* [What you have to do]:
Where in the records does the word "then" appear? Copy each line that holds it.

* [Supplied data]:
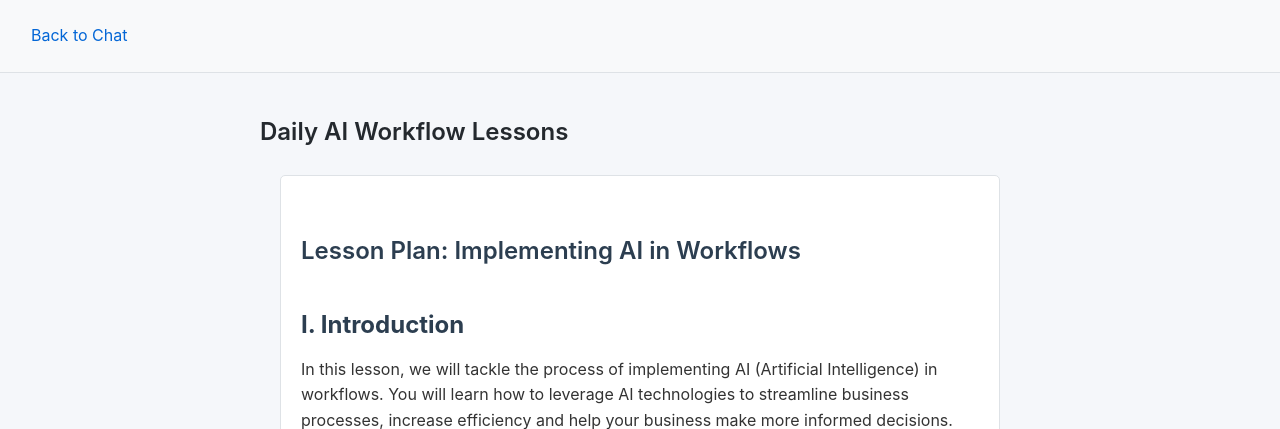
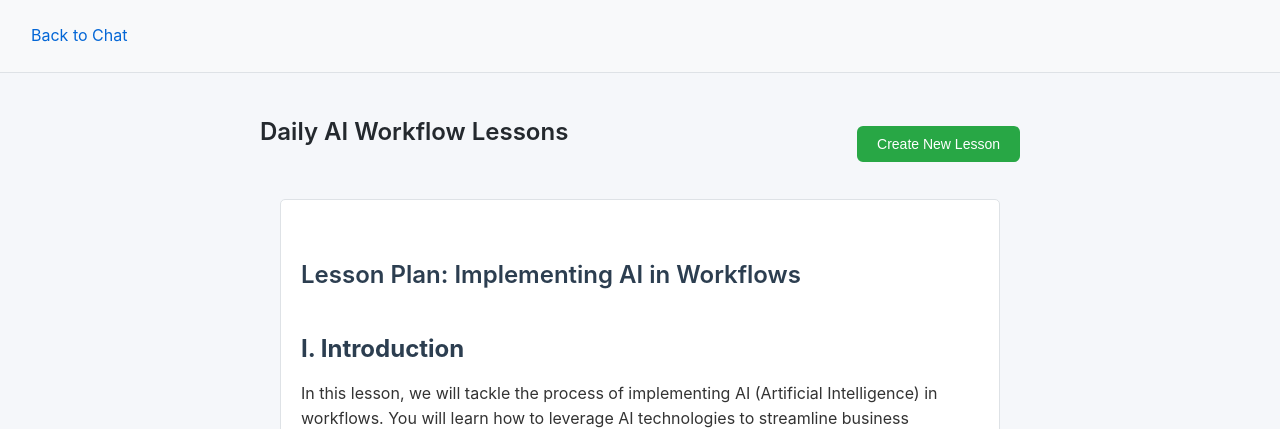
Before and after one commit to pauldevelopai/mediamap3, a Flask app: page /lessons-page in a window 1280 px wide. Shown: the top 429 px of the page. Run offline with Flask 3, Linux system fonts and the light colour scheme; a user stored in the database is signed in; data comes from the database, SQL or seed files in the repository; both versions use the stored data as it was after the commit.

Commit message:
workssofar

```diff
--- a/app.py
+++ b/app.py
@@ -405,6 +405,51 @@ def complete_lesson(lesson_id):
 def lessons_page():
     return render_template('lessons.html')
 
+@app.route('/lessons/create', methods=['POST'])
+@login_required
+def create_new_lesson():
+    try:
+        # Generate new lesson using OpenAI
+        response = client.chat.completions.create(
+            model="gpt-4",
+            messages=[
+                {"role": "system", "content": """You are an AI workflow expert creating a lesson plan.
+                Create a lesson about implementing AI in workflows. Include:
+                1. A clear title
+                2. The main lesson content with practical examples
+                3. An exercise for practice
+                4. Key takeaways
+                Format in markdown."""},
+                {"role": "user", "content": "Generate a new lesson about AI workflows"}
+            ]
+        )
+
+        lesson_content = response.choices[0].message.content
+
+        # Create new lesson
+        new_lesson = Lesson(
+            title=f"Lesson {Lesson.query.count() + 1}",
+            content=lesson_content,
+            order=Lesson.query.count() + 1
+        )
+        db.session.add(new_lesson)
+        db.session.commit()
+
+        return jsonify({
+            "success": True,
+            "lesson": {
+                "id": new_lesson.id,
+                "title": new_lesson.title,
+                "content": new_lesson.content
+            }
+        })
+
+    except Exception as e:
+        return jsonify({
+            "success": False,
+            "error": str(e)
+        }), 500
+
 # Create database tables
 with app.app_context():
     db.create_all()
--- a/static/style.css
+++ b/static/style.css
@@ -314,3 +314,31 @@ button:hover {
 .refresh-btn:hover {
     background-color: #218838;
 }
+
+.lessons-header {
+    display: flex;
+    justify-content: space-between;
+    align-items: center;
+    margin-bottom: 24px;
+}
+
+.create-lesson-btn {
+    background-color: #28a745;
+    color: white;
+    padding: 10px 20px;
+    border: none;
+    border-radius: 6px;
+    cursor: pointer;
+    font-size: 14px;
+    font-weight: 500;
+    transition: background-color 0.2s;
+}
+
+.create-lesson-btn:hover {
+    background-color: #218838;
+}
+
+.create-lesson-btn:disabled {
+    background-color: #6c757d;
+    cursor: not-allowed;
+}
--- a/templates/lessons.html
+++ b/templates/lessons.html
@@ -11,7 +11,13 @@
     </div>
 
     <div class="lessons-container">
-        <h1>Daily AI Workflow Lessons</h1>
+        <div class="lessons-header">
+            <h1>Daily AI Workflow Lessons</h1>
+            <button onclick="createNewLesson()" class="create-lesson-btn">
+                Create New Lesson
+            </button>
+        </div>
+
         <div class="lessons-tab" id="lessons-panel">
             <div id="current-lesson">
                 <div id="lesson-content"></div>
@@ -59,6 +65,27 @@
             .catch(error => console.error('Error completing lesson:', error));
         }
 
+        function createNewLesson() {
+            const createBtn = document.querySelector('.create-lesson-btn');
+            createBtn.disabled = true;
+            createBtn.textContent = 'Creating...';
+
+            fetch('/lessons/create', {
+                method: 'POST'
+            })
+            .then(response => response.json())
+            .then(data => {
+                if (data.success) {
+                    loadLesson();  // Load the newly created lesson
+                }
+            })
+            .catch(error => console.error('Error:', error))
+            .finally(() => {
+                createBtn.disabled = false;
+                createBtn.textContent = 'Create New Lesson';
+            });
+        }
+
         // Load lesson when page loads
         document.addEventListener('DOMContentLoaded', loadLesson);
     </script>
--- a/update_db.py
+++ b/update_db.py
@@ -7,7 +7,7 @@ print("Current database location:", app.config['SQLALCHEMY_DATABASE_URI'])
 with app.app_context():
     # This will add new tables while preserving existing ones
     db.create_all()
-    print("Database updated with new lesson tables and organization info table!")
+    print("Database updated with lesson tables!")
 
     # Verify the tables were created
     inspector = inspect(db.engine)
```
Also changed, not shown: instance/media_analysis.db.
---
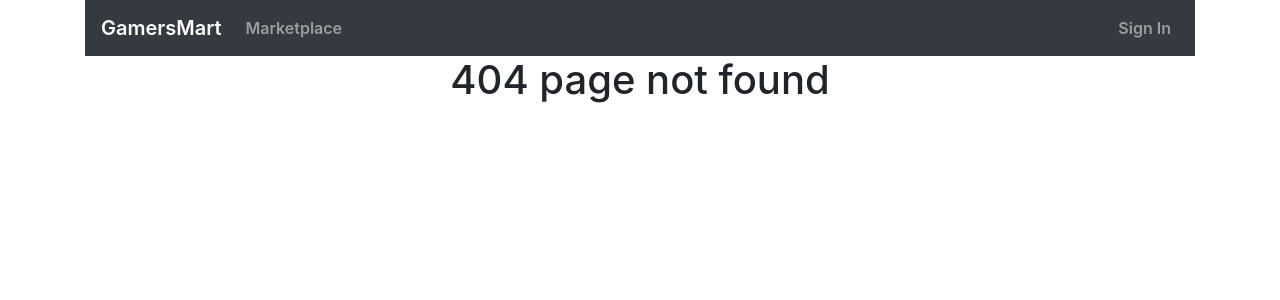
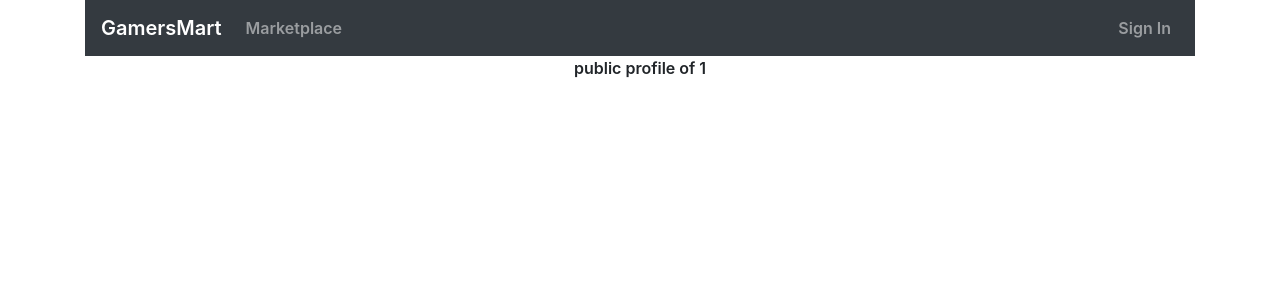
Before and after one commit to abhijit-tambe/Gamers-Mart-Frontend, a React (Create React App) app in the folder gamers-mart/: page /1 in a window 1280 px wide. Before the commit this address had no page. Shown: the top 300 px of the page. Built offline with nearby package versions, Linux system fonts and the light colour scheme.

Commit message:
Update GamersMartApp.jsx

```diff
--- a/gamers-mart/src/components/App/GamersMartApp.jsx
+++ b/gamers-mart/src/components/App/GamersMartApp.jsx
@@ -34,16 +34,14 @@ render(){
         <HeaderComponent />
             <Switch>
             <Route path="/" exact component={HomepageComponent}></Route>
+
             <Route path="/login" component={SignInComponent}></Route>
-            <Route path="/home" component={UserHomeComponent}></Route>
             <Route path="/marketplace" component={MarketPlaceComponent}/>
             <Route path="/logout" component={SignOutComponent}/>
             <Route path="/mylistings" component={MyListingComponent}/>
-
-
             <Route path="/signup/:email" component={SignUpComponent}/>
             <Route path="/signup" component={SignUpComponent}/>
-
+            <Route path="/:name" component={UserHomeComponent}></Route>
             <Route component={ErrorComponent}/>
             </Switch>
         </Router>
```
...
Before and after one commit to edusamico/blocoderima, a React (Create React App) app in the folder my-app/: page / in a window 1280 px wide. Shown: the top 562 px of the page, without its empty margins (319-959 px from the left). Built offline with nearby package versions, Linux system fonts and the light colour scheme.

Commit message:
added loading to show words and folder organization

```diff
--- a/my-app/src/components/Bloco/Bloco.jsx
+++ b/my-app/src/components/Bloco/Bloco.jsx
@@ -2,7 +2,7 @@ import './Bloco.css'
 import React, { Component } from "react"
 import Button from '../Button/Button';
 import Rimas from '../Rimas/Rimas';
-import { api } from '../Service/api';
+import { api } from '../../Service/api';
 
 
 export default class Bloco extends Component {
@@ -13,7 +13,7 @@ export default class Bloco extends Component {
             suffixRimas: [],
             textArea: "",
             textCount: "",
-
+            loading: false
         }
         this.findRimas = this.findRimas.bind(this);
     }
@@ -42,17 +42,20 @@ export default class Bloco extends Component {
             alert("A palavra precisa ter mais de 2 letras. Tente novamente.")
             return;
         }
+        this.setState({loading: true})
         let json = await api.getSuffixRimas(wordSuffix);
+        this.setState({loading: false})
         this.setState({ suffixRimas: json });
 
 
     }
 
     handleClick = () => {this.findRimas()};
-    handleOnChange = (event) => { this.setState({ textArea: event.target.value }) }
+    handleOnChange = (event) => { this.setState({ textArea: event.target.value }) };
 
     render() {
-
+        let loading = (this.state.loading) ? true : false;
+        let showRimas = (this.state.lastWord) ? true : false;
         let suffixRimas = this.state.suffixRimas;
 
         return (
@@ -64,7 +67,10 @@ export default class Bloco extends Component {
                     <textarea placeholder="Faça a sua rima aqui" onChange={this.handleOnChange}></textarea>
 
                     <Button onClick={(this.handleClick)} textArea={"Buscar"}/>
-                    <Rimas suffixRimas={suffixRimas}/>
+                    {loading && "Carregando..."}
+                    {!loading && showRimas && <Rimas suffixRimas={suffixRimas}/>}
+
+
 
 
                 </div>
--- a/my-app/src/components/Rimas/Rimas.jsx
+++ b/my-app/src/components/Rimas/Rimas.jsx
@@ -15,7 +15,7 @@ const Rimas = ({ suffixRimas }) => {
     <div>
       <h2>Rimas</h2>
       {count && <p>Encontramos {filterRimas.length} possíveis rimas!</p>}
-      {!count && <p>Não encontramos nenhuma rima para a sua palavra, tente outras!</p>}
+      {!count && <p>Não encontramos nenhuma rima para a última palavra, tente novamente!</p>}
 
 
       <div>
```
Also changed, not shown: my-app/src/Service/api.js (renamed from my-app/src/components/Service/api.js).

* [Expected answer]:
+            .then(response => response.json())
+            .then(data => {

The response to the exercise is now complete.